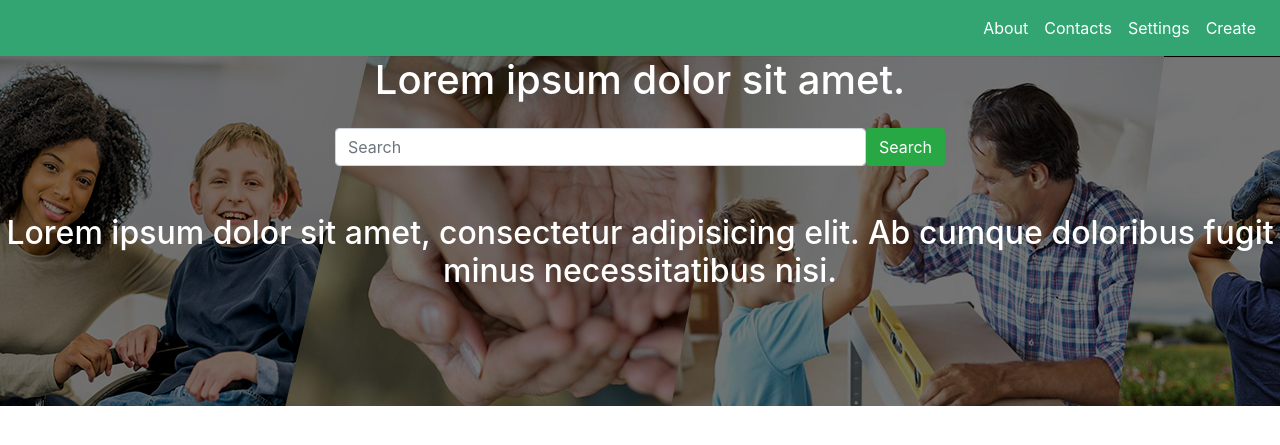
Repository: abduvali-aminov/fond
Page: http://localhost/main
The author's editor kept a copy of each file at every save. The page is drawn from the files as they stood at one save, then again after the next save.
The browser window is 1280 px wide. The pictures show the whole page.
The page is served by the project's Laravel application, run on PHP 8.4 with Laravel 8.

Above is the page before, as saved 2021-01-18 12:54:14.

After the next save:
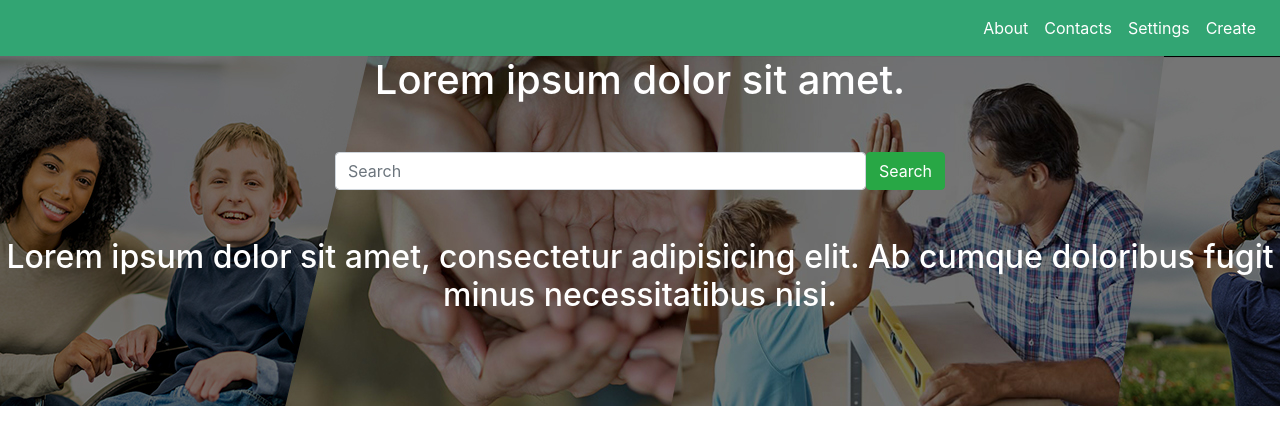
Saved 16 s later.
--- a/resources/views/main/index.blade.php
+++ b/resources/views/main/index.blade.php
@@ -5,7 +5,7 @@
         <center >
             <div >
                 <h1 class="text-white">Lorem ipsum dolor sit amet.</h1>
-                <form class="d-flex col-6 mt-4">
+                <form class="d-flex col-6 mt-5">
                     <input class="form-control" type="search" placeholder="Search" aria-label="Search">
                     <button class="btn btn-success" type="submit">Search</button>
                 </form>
...
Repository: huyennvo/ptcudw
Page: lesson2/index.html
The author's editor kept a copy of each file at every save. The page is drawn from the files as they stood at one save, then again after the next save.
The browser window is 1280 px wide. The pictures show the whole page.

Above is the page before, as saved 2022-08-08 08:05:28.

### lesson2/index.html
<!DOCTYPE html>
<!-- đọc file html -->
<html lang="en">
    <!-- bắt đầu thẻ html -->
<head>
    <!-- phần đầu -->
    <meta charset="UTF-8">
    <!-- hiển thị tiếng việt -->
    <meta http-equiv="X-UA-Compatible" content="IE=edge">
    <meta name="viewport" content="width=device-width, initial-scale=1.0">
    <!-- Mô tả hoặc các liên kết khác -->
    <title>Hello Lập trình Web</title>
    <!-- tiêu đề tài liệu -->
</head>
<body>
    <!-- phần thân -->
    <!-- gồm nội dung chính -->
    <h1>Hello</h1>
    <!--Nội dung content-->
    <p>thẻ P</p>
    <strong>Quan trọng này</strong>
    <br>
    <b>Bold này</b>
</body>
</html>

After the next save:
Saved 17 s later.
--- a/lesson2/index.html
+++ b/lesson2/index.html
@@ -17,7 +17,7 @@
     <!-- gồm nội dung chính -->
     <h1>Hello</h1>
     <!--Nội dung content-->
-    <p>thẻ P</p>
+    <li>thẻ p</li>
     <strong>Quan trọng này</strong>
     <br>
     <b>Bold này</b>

— Task —
Which lines of the data above contain "meta"? Copy each one.

— Response area —
    <meta charset="UTF-8">
    <meta http-equiv="X-UA-Compatible" content="IE=edge">
    <meta name="viewport" content="width=device-width, initial-scale=1.0">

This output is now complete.